Thursday, 27 October 2016 05:43

Online analysis: Google autocomplete results show negativity in how people view Clinton, Trump


SANDY — 2016 has provided an interesting election cycle to say the least, and an online study by a Utah-based digital marketing agency shows exactly how interesting it is online.

Oozle Media, which is based in Sandy, searches trends online for clients. In coming up with a political-themed project with just weeks until the general election, the company decided to analyze how search engine company Google autocompleted search resultsfor the top-two candidates.

“It’s a pretty interesting way to get an insight into what the general populous thinks (of) a subject by what they search in Google,” said David Smith, Oozle chief operating officer. “I think this is a real unvarnished view on what people are comparing these (candidates) to. Most of it I think is done in jest, but I don’t think you would have seen this same sort of intensity and volume with the previous election.”

While a couple of results are outlandish, a characteristic was noticed among the results between Trump and Clinton: there’s plenty of negativity toward the Republican and Democratic candidates.

“There’s been unprecedented negativity in this campaign and both of the (Republican and Democratic) candidates are disliked by a majority of their party, so you see that come through in the search results,” Smith said, noting that much of what is searched is based on what people see and hear and type into Google to research further.
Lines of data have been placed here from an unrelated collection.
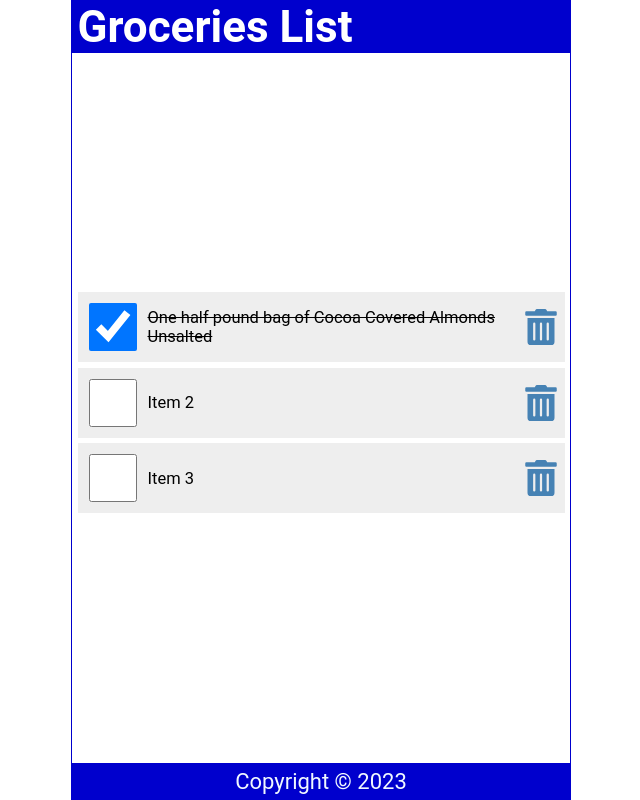
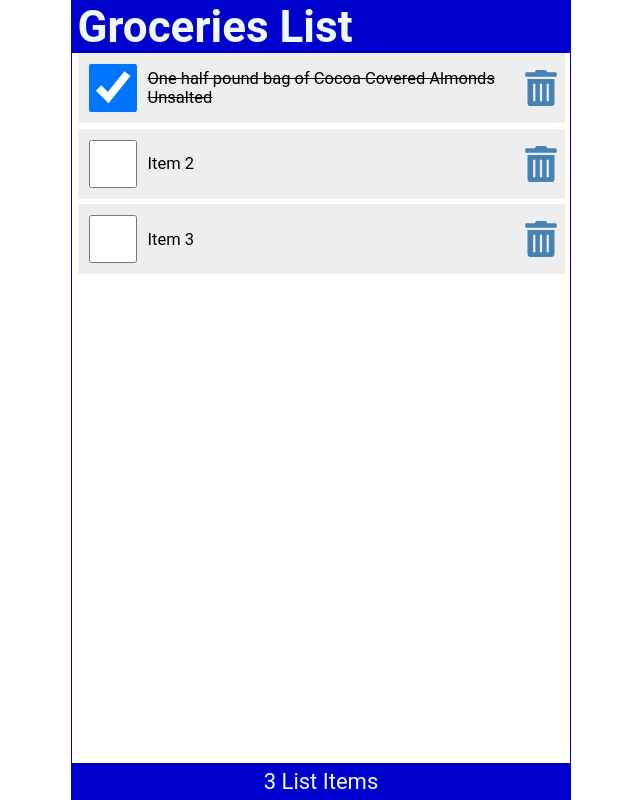
Before and after one commit to vegadelalyra/react_groceries_list, a React (Create React App) app: page / in a window 1280 px wide. Shown: the whole page, without its empty margins (319-959 px from the left). Built offline with nearby package versions, Linux system fonts and the light colour scheme.

Commit message:
feat: tutorial 08

```diff
--- a/src/App.js
+++ b/src/App.js
@@ -1,15 +1,54 @@
 import Header from './Header'
 import Content from './Content'
 import Footer from './Footer'
+import { useState } from 'react'
+
+const itemsList = [
+    {
+        id: 1,
+        checked: true,
+        item: "One half pound bag of Cocoa Covered Almonds Unsalted"
+    },
+    {
+        id: 2,
+        checked: false,
+        item: "Item 2"
+    },
+    {
+        id: 3,
+        checked: false,
+        item: "Item 3"
+    }
+]
 
 function App() {
-  return (
-    <div className="App">
-      <Header />
-      <Content />
-      <Footer />
-    </div>
-  )
+    const [items, setItems] = useState(itemsList)
+
+    const handleCheck = id => {
+        const listItems = items.map(item => item.id === id
+            ? { ...item, checked: !item.checked }
+            : item
+        ); setItems(listItems)
+        localStorage.setItem('shoppinglist', JSON.stringify(listItems))
+    }
+
+    const handleDelete = id => {
+        const listItems = items.filter(item => item.id !== id)
+        setItems(listItems)
+        localStorage.setItem('shoppinglist', JSON.stringify(listItems))
+    }
+
+	return (
+		<div className="App">
+			<Header title="Groceries List" />
+			<Content
+				items={items}
+				handleCheck={handleCheck}
+				handleDelete={handleDelete}
+			/>
+			<Footer length={items.length} />
+		</div>
+	)
 }
 
 export default App
--- a/src/Content.js
+++ b/src/Content.js
@@ -1,43 +1,9 @@
-import { useState } from "react"
 import { FaTrashAlt } from 'react-icons/fa'
 
-const itemsList = [
-    {
-        id: 1,
-        checked: true,
-        item: "One half pound bag of Cocoa Covered Almonds Unsalted"
-    },
-    {
-        id: 2,
-        checked: false,
-        item: "Item 2"
-    },
-    {
-        id: 3,
-        checked: false,
-        item: "Item 3"
-    }
-]
-
-const Content = () => {
-    const [items, setItems] = useState(itemsList)
-
-    const handleCheck = id => {
-        const listItems = items.map(item => item.id === id
-            ? { ...item, checked: !item.checked }
-            : item
-        ); setItems(listItems)
-        localStorage.setItem('shoppinglist', JSON.stringify(listItems))
-    }
-
-    const handleDelete = id => {
-        const listItems = items.filter(item => item.id !== id)
-        setItems(listItems)
-        localStorage.setItem('shoppinglist', JSON.stringify(listItems))
-    }
+const Content = ({ items, handleCheck, handleDelete }) => {
 
     return !items.length
-    ? ( <main> <p style={{ marginTop: '2rem' }}>Your list is empty.</p> </main>)
+    ? ( <main> <p style={{ marginTop: '2rem' }}>Your list is empty.</p> </main> )
     : (
         <main>
             {/* maps needs to have a key attribute with a value in react */}
--- a/src/Footer.js
+++ b/src/Footer.js
@@ -1,9 +1,7 @@
-const Footer = () => {
-    const today = new Date()
-
+const Footer = ({ length }) => {
     return (
         <footer>
-            <p>Copyright &copy; {today.getFullYear()}</p>
+            <p>{length} List Item{length == 1 ? '' : 's'}</p>
         </footer>
     )
 }
--- a/src/Header.js
+++ b/src/Header.js
@@ -1,14 +1,15 @@
-const Header = () => {
-    const headerStyle = {
-        backgroundColor: 'mediumblue',
-        color: '#fff',
-    }
+const Header = ({ title }) => {
 
     return (
-        <header style={headerStyle}>
-            <h1>Groceries List</h1>
+        <header>
+            <h1>{title}</h1>
         </header>
     )
+
+}
+
+Header.defaultProps = {
+    title: 'Default Title',
 }
 
 export default Header
--- a/src/index.css
+++ b/src/index.css
@@ -44,7 +44,7 @@ main {
   display: flex;
   flex-direction: column;
   flex-grow: 1;
-  justify-content: center;
+  justify-content: flex-start;
   align-items: center;
   overflow-y: auto;
 }
```
Also changed, not shown: src/ItemList.js (added, +14 -0 lines), src/LineItem.js (added, +25 -0 lines).
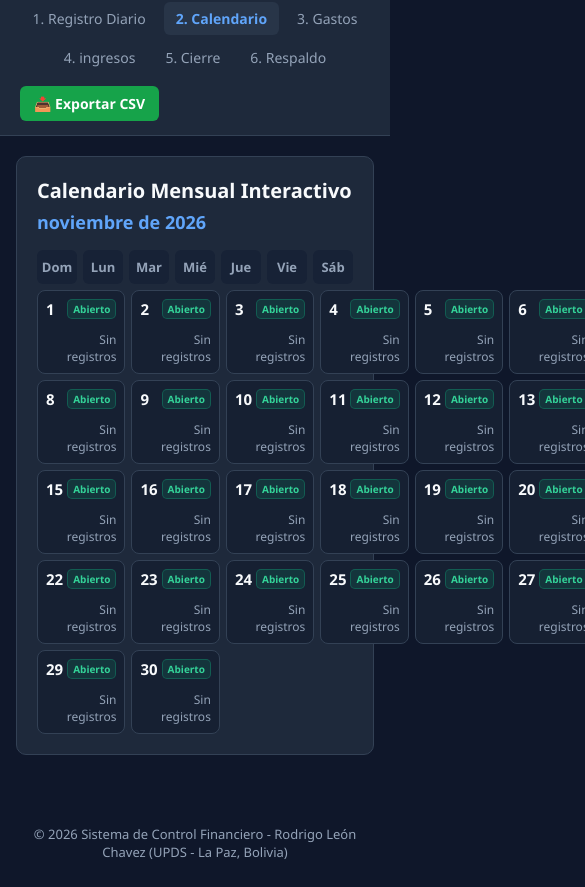
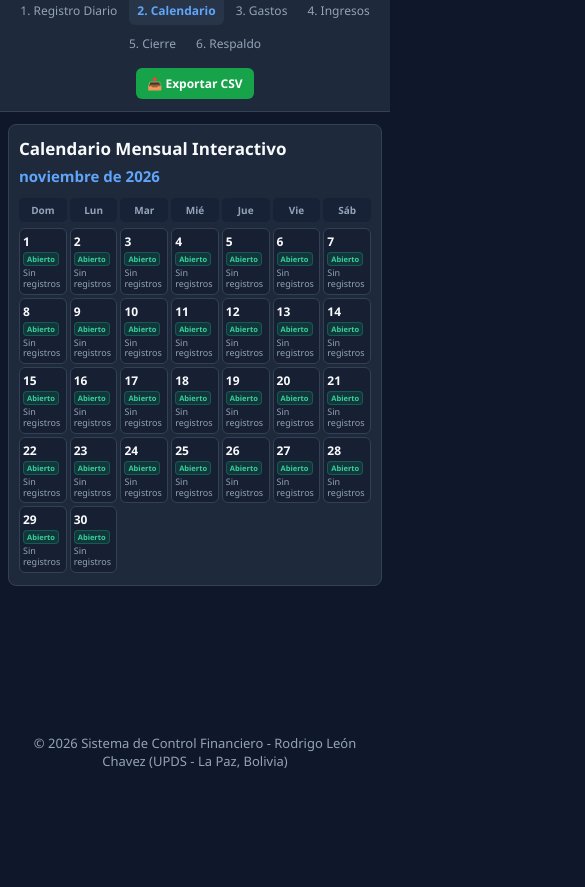
Before and after one commit to leonchavez529-dev/control-gastos-upds, a plain HTML site: page calendario.html in a window 390 px wide. Shown: the part 48-935 px from the top of the page, 585 px wide, since content can reach past the window. After the commit the page ends 844 px from the top, so only its background shows below. Drawn offline with Linux system fonts and the light colour scheme.

Commit message:
Update calendario.html

```diff
--- a/calendario.html
+++ b/calendario.html
@@ -3,7 +3,7 @@
 <head>
   <meta charset="UTF-8" />
   <meta name="viewport" content="width=device-width, initial-scale=1.0" />
-  <title>Módulo de Calendario - Control Financiero</title>
+  <title>2. Calendario - Control Financiero</title>
   <style>
     :root {
       --bg-main: #0f172a;
@@ -19,7 +19,7 @@
     }
 
     * { box-sizing: border-box; margin: 0; padding: 0; font-family: 'Segoe UI', system-ui, -apple-system, sans-serif; }
-    body { background: var(--bg-main); color: var(--text-main); min-height: 100vh; display: flex; flex-direction: column; }
+    body { background: var(--bg-main); color: var(--text-main); min-height: 100vh; display: flex; flex-direction: column; overflow-x: hidden; }
 
     header {
       background: var(--bg-nav);
@@ -105,7 +105,7 @@
 
     .cal-grid {
       display: grid;
-      grid-template-columns: repeat(7, 1fr);
+      grid-template-columns: repeat(7, minmax(0, 1fr));
       gap: 6px;
     }
     .cal-dow {
@@ -122,6 +122,7 @@
       border: 1px solid var(--border);
       border-radius: 8px;
       min-height: 84px;
+      min-width: 0;
       padding: 8px;
       cursor: pointer;
       display: flex;
@@ -138,8 +139,9 @@
       justify-content: space-between;
       align-items: center;
       gap: 4px;
+      min-width: 0;
     }
-    .day-number { font-size: 15px; font-weight: 700; }
+    .day-number { font-size: 15px; font-weight: 700; flex-shrink: 0; }
     .day-flag-open {
       font-size: 10px;
       font-weight: 600;
@@ -148,6 +150,9 @@
       border: 1px solid rgba(16, 185, 129, 0.3);
       padding: 2px 5px;
       border-radius: 5px;
+      white-space: nowrap;
+      overflow: hidden;
+      text-overflow: ellipsis;
     }
     .day-flag-closed {
       font-size: 10px;
@@ -157,17 +162,48 @@
       border: 1px solid rgba(239, 68, 68, 0.35);
       padding: 2px 5px;
       border-radius: 5px;
+      white-space: nowrap;
+      overflow: hidden;
+      text-overflow: ellipsis;
     }
 
-    .day-status { font-size: 12px; text-align: right; color: var(--text-muted); }
-    .day-pos { font-size: 12px; font-weight: 700; text-align: right; color: #34d399; }
-    .day-neg { font-size: 12px; font-weight: 700; text-align: right; color: #f87171; }
+    .day-status { font-size: 12px; text-align: right; color: var(--text-muted); line-height: 1.2; }
+    .day-pos { font-size: 12px; font-weight: 700; text-align: right; color: #34d399; word-break: break-word; }
+    .day-neg { font-size: 12px; font-weight: 700; text-align: right; color: #f87171; word-break: break-word; }
 
     footer {
       text-align: center;
       padding: 18px 12px 26px;
       color: var(--text-muted);
       font-size: 13px;
+    }
+
+    @media (max-width: 768px) {
+      header { padding: 12px 10px; }
+      .header-inner { justify-content: center; text-align: center; gap: 10px; }
+      .brand { font-size: 16px; }
+      nav { gap: 4px; }
+      nav a { font-size: 12px; padding: 6px 8px; }
+      .btn-csv { font-size: 12px; padding: 7px 11px; }
+      .container { padding: 12px 8px 24px; }
+      .card { padding: 12px 10px; border-radius: 8px; }
+      .cal-title { font-size: 17px; }
+      .cal-month { font-size: 15px; margin-bottom: 12px; }
+      .cal-grid { gap: 4px; }
+      .cal-dow { font-size: 11px; padding: 6px 2px; border-radius: 5px; }
+      .cal-day { min-height: 66px; padding: 5px 4px; border-radius: 6px; gap: 2px; }
+      .day-number { font-size: 12px; }
+      .day-flag-open, .day-flag-closed { font-size: 8px; padding: 1px 3px; border-radius: 4px; }
+      .day-status, .day-pos, .day-neg { font-size: 10px; }
+    }
+
+    @media (max-width: 420px) {
+      .cal-grid { gap: 3px; }
+      .cal-dow { font-size: 10px; padding: 5px 1px; }
+      .cal-day { min-height: 58px; padding: 4px 3px; }
+      .day-top { flex-direction: column; align-items: flex-start; gap: 2px; }
+      .day-flag-open, .day-flag-closed { font-size: 7.5px; padding: 1px 3px; }
+      .day-status, .day-pos, .day-neg { font-size: 9px; text-align: left; }
     }
   </style>
 </head>
@@ -178,9 +214,9 @@
       <nav>
         <a href="index.html">1. Registro Diario</a>
         <a href="calendario.html" class="active">2. Calendario</a>
-        <a href="gastos.html">3. Gastos</a>
-        <a href="ingresos.html">4. ingresos</a>
-        <a href="cierre.html">5. Cierre</a>
+        <a href="gastos-menores.html">3. Gastos</a>
+        <a href="gastos-mayores.html">4. Ingresos</a>
+        <a href="ingresos-cierre.html">5. Cierre</a>
         <a href="respaldo.html">6. Respaldo</a>
       </nav>
       <button type="button" class="btn-csv" onclick="exportarCSV()">📥 Exportar CSV</button>
```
So what are the crazier results? Clinton is referred to a Sith Lord from the “Star Wars” movie franchise. Trump got compared to “an angry aimless dictator.” Those are just a few of the results.

Both were compared to villains from the Hunger Games franchise, Oozle team leader Patrik Connole said — but, conversely, both were also referred to as “awesome” and as “bae” in the results showing that the results aren’t all bad.

“(It was) more creative than we thought when got started,” Smith said.

Each search was conducted using an incognito tab to lift bias in Google’s regional results customization, thus giving a larger national result instead of what Utah’s results are.

Smith said Oozle’s future projects don’t bode well for the leading candidates either. The company is finishing a scatterplot based on Google results of “positive to negative and if that inspires confidence or fear.”

“Overwhelmingly for both candidates, it’s in the ‘inspires fear’ and ‘is negative’ quadrant of the scatterplot,” Smith said. “I’d say three-quarters of the search terms are negative and not confidence inspiring.”

The negativity toward the leading candidates has helped third-party candidates, especially in the Beehive State.

On Wednesday, FiveThirtyEight editor-in-chief Nate Silver was a guest on “The Late Show with Stephen Colbert” and said that Utah’s disdain for either of the major candidates led independent candidate Evan McMullin to his recent surge in the polls.

Independent presidential candidate Evan McMullin, center background, speaks during a rally Friday, Oct. 21, 2016, in Draper, Utah. (Rick Bowmer, AP Photo)

“Like literally nobody ever heard of him until seven days ago,” Silver said on the show. “He moved up from 10 percent to 31 percent in the polls in the span of about a week.”

It’s almost no coincidence, Smith said, that McMullin's recent rise has happened among Google search results in the same way his name has risen in the poll numbers — and it all happened after the leaked “Access Hollywood” video of Donald Trump led to a slew of Utah Republican leaders revoking their endorsement of the candidate.

“(McMullin’s) poll numbers track almost exactly with the number of searches that are happening,” Smith said. “That’s all happened after the Donald Trump video got released.”

Source : ksl


World's leading professional association of Internet Research Specialists - We deliver Knowledge, Education, Training, and Certification in the field of Professional Online Research. The AOFIRS is considered a major contributor in improving Web Search Skills and recognizes Online Research work as a full-time occupation for those that use the Internet as their primary source of information.

Get Exclusive Research Tips in Your Inbox

Receive Great tips via email, enter your email to Subscribe.